“I’m a new mum who needs a pretty big reason right now to jump on a flight and spend extra hours away from my boy,” she said. “I wouldn’t do it for just anyone.
“This is a phrase I have not used very often, but he’s the man for me.”
Javid’s campaign has support from Tory stalwart Tim Montgomerie, Commons education committee chair Robert Halfon and, significantly, political strategist and ex-chief executive of Vote Leave Matthew Elliott.
Critics, however, said Javid will struggle to appeal to the Conservative Party membership and that, with the first ballot of MPs kicking off on Thursday, any momentum he has built up may be too late to make a difference.
Hunt, meanwhile, has key endorsements from Defence Secretary Penny Mordaunt and Work and Pensions Secretary Amber Rudd.
Ex-Brexit Secretary Raab and Health Secretary Matt Hancock have loyal bands of supporters.
Environment Secretary Michael Gove is thought to have as many as 34 supporters, but his campaign has taken a hit after the MP admitted he had taken cocaine in the past.
The leadership contest works by MPs backing contenders in a series of ballots until the candidates are whittled down to two who then face a vote of Tory members.
At the first ballot,on Thursday, MPs hoping to succeed Theresa May with 16 MPs or fewer backing them will be eliminated. At the second ballot, the threshold has been raised to 32 or fewer.

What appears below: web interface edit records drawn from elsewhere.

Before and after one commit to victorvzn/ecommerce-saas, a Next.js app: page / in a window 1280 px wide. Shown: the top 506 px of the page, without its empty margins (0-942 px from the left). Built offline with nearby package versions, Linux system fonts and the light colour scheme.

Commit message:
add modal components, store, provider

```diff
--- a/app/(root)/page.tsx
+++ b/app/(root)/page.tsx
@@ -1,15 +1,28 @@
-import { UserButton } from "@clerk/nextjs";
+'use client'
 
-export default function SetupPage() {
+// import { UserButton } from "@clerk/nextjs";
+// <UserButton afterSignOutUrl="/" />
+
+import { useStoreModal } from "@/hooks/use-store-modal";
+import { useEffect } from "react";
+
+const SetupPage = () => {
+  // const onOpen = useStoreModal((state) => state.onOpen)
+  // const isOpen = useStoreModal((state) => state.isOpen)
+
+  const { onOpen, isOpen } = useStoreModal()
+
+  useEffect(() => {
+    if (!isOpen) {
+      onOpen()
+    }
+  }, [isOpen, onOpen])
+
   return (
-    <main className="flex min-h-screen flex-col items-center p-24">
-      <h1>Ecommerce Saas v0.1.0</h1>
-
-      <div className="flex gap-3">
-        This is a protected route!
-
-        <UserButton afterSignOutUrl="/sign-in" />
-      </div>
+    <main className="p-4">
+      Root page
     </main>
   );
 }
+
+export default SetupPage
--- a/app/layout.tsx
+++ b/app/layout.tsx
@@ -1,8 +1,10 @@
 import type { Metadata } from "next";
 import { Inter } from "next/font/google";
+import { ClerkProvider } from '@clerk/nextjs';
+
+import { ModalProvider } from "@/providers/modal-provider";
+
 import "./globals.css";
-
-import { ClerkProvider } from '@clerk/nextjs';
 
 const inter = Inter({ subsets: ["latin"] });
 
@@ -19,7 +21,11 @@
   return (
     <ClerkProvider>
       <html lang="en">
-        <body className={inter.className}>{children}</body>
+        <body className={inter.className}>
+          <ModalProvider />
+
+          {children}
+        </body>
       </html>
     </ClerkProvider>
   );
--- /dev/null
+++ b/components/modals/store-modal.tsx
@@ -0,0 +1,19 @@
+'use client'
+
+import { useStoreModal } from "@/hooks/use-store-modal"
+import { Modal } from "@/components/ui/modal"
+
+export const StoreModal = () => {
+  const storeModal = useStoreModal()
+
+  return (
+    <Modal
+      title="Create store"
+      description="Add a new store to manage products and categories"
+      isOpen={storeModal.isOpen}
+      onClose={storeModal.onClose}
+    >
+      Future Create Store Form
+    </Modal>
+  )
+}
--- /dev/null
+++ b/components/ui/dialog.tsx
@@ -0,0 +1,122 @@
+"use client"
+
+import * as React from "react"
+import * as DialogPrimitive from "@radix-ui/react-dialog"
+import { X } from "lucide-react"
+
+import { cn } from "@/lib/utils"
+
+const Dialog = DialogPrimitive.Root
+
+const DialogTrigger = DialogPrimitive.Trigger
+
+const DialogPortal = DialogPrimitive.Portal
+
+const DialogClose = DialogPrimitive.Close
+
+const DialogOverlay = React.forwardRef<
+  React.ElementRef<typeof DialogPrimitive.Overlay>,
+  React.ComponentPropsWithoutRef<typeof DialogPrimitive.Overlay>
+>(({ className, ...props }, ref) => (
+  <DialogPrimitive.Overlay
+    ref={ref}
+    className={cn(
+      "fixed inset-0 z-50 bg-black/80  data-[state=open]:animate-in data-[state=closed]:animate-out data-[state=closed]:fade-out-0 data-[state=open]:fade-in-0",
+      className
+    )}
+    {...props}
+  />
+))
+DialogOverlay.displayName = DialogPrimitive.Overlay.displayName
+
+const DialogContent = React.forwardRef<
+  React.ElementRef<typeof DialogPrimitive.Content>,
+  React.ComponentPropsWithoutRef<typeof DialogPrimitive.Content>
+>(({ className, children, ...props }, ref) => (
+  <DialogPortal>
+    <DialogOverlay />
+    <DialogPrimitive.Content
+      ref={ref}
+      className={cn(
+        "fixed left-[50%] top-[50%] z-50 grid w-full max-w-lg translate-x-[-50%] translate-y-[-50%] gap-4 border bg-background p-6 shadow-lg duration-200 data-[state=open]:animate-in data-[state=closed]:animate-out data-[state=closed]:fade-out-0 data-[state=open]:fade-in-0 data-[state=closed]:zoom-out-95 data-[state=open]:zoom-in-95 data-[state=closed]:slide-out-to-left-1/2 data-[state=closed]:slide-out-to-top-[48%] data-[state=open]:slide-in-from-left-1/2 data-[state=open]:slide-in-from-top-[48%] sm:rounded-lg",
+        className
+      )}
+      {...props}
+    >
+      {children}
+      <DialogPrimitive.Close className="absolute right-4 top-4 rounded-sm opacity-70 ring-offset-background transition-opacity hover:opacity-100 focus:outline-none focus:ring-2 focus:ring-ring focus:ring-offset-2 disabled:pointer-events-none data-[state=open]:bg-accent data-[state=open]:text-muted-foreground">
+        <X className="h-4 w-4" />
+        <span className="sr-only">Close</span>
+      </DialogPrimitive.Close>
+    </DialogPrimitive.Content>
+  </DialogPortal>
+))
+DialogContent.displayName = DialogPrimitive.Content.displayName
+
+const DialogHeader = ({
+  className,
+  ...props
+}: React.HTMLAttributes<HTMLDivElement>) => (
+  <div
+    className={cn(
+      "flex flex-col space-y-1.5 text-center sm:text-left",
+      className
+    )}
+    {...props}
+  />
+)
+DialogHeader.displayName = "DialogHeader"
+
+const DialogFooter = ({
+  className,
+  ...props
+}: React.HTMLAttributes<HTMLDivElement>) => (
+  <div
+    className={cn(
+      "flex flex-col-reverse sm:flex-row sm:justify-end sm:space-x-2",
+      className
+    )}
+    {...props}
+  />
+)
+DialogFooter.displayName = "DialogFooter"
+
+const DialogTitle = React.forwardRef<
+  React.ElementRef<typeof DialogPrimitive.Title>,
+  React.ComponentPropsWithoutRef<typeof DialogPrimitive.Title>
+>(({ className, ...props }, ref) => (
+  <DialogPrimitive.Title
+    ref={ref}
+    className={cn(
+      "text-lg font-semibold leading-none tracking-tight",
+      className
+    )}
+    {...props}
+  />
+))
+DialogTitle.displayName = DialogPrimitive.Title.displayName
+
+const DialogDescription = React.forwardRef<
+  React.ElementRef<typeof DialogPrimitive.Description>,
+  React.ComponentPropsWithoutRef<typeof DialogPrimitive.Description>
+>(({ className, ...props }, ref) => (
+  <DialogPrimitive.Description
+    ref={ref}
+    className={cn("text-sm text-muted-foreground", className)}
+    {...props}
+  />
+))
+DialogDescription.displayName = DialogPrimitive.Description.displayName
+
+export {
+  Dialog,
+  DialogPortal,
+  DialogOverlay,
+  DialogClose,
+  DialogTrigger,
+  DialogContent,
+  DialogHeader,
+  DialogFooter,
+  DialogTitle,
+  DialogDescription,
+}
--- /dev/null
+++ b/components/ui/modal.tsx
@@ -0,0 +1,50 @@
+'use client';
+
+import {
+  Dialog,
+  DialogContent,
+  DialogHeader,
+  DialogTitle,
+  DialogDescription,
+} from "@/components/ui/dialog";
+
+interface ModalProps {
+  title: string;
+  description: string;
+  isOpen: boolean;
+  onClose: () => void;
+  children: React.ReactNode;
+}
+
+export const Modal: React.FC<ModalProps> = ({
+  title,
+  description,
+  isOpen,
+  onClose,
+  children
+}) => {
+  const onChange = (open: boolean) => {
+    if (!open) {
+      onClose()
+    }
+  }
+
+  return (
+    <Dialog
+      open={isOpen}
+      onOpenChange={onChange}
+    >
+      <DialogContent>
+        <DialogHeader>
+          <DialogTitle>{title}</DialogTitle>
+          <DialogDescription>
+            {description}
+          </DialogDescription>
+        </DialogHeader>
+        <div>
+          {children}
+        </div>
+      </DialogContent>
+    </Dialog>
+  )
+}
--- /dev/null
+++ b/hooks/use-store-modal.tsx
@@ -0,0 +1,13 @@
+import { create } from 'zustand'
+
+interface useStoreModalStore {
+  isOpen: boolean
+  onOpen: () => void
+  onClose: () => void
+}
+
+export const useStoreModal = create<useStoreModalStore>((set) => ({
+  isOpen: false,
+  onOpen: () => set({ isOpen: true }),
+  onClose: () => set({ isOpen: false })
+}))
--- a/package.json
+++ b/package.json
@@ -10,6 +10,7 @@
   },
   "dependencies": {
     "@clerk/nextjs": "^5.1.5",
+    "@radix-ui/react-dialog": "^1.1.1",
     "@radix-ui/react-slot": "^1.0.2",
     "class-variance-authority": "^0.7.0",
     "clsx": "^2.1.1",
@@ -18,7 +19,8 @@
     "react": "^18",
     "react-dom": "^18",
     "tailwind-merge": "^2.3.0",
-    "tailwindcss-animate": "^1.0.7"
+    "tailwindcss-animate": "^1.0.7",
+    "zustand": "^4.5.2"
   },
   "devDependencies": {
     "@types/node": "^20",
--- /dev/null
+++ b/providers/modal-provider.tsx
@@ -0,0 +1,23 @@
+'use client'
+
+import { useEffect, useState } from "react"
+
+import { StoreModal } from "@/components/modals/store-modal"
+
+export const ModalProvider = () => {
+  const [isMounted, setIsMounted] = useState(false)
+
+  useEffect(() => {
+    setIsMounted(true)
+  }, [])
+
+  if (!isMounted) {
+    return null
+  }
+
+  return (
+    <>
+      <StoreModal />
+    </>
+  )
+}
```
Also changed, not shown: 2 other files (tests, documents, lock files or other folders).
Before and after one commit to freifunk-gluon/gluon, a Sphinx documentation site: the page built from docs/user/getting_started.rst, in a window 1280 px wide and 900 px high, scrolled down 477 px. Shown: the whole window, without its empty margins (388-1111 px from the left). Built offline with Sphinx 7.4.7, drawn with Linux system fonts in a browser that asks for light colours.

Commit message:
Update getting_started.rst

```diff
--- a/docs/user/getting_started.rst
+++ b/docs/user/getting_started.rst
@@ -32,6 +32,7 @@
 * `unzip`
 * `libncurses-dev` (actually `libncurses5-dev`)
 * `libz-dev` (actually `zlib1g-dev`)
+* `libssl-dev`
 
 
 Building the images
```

According to Conservative Home, Johnson has 79 MPs, Hunt 37, Gove 34, Raab 23, Javid 19 and Hancock 16.